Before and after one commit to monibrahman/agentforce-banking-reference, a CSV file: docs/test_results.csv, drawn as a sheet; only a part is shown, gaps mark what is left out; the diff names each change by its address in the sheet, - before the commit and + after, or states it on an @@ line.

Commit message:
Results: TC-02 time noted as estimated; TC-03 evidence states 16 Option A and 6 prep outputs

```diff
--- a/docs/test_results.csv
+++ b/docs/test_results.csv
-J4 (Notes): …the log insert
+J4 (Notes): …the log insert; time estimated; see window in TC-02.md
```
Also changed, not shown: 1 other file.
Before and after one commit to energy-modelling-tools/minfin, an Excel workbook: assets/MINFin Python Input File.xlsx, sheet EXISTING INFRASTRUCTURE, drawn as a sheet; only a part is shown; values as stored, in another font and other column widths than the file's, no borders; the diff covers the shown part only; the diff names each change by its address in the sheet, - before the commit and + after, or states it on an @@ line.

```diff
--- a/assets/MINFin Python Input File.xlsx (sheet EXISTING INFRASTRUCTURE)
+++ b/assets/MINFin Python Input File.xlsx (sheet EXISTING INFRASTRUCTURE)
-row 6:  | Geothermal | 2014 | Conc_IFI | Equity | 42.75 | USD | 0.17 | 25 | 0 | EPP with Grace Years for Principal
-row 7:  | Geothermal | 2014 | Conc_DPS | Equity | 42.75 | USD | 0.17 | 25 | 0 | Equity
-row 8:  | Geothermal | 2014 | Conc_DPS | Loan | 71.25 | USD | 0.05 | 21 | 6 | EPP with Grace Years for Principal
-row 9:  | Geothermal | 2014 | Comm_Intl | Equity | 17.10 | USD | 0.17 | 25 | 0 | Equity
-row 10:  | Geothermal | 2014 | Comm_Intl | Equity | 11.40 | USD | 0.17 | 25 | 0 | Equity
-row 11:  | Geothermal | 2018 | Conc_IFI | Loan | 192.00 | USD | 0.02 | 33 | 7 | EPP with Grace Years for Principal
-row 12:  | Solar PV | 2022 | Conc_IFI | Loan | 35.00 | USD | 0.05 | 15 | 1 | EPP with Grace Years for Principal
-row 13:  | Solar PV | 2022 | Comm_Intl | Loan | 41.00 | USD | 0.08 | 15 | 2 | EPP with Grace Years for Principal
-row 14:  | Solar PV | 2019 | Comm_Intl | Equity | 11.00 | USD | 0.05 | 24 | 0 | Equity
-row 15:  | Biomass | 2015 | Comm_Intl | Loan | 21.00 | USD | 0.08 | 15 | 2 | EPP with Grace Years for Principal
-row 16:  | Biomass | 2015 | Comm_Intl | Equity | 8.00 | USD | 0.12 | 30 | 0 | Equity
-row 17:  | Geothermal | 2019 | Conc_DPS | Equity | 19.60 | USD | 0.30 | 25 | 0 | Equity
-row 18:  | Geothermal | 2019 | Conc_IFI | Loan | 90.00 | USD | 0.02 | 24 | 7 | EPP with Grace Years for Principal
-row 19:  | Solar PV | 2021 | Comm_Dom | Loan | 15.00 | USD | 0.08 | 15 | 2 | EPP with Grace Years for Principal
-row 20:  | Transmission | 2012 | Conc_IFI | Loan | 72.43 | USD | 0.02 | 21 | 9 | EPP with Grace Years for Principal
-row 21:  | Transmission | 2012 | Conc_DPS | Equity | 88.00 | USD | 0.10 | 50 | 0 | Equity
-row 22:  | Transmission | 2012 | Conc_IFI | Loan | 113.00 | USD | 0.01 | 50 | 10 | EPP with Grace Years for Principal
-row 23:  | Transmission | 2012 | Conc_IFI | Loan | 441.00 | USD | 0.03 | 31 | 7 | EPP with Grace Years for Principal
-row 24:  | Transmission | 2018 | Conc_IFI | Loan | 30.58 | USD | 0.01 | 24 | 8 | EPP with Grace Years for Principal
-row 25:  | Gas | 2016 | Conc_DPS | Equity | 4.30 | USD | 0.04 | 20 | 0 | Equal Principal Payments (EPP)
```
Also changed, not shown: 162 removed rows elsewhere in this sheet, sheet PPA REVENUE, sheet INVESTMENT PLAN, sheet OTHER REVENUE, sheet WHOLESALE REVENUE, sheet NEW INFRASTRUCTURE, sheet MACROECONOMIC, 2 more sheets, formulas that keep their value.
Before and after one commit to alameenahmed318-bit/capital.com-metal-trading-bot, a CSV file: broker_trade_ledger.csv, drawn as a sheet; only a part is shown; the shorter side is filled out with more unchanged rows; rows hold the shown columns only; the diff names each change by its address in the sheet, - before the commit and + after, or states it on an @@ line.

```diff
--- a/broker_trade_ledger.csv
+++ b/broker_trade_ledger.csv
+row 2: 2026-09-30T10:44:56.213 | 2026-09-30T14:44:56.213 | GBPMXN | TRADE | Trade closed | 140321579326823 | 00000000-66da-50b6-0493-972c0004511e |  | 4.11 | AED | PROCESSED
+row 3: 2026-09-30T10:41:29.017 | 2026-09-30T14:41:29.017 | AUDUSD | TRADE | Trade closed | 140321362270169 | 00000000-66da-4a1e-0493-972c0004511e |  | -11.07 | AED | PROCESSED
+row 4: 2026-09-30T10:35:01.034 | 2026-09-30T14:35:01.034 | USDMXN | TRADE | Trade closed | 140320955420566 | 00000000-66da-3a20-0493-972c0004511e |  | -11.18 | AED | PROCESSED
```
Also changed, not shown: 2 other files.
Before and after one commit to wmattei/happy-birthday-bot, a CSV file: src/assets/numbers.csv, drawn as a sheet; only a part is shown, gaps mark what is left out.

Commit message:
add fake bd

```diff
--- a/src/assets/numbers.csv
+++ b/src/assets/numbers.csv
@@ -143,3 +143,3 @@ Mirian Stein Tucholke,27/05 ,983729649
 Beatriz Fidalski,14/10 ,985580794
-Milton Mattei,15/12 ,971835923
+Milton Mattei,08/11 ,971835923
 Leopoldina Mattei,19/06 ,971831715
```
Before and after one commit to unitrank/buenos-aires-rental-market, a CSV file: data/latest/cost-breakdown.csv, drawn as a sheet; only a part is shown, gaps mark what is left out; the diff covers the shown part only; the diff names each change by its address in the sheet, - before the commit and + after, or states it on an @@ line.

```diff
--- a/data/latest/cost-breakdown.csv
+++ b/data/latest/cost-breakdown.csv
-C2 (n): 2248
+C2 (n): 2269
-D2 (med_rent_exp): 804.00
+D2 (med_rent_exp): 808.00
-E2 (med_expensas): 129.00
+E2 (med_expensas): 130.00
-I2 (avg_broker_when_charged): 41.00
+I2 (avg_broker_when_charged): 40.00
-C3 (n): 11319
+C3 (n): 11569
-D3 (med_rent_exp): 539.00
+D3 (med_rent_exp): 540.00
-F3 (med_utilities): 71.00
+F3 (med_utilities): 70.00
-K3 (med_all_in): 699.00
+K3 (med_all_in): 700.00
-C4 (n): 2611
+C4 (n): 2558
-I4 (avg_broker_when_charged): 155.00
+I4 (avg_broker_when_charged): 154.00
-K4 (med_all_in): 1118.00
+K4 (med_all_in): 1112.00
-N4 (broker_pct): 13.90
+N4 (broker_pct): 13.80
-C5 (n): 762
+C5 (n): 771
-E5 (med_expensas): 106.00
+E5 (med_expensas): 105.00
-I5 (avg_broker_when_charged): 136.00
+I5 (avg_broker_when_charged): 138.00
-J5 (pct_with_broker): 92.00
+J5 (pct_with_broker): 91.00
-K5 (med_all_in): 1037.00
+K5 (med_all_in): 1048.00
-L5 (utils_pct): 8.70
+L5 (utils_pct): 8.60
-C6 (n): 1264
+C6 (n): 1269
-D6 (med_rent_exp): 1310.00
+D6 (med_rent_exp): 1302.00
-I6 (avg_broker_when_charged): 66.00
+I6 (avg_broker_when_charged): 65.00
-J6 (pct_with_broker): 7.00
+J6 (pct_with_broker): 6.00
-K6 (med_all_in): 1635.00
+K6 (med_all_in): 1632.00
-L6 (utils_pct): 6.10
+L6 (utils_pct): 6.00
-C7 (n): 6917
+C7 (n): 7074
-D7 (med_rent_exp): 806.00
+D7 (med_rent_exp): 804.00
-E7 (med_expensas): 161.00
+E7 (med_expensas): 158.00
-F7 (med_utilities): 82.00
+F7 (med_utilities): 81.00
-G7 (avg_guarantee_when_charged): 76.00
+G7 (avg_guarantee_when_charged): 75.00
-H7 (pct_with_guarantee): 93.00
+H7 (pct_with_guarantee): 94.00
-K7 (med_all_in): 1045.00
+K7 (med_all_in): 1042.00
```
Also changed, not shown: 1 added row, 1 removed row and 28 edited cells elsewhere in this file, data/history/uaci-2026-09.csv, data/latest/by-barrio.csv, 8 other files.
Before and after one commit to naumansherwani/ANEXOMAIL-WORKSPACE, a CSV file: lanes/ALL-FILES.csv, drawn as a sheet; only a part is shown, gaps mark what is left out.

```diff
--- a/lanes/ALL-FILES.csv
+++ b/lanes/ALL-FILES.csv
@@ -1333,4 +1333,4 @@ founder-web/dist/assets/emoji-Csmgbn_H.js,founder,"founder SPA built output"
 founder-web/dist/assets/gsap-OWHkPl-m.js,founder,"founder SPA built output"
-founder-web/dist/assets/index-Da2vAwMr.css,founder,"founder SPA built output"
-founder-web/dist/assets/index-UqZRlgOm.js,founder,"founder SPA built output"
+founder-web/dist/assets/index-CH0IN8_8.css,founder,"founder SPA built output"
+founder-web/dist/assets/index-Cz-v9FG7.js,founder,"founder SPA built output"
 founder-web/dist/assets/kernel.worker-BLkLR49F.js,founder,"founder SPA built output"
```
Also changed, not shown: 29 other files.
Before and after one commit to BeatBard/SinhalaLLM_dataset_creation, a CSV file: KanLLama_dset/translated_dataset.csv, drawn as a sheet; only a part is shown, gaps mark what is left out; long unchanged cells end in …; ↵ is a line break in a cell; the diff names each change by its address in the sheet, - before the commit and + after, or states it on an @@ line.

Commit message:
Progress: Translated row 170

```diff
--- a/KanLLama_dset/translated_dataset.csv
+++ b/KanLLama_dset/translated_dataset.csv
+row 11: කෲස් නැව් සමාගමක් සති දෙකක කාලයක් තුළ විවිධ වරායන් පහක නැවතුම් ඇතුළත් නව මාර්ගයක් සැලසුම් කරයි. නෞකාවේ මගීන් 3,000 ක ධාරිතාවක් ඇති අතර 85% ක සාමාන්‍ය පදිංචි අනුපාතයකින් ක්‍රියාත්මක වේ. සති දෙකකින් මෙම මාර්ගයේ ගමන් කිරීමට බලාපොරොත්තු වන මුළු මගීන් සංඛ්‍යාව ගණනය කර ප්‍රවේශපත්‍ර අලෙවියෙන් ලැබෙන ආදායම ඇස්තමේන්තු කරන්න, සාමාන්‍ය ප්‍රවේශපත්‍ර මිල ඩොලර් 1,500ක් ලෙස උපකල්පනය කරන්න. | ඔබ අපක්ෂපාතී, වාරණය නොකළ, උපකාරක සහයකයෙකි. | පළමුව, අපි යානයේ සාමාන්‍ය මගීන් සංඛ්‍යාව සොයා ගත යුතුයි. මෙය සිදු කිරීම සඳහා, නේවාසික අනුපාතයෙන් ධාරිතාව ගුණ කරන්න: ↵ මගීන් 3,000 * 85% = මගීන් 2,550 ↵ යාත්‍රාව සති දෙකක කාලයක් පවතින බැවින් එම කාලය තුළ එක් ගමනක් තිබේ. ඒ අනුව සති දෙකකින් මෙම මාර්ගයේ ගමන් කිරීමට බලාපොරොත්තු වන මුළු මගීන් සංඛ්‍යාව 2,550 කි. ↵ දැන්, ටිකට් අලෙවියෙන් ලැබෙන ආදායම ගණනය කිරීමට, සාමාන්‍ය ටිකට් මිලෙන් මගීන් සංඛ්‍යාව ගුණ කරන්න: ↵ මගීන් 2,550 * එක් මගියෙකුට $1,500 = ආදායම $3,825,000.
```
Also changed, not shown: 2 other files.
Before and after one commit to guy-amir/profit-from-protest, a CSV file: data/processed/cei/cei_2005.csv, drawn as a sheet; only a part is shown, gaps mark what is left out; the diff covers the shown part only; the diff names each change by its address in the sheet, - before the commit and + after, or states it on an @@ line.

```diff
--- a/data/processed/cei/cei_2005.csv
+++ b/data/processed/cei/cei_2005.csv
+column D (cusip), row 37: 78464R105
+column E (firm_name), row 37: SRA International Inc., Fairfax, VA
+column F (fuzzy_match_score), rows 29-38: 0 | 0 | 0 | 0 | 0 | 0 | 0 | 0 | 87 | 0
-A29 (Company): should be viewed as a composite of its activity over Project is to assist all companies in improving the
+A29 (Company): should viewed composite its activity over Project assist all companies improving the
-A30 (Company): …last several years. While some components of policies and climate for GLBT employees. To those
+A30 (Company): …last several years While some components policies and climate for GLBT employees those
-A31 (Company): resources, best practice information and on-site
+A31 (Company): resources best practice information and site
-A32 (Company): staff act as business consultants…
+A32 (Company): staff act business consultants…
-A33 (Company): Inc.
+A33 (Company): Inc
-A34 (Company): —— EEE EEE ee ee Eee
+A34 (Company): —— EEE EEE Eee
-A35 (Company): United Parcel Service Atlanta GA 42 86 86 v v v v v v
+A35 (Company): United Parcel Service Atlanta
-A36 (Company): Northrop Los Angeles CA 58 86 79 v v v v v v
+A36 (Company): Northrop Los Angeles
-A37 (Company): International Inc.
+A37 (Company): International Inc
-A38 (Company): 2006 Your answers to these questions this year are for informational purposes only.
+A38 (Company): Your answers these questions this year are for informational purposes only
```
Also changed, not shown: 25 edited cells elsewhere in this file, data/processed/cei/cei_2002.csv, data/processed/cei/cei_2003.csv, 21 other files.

▬▬▬▬▬▬

» ABOUT THIS TASK
Using the data above, show each line where "Northrop" occurs.

» THE COMPLETED TASK
-A36 (Company): Northrop Los Angeles CA 58 86 79 v v v v v v
+A36 (Company): Northrop Los Angeles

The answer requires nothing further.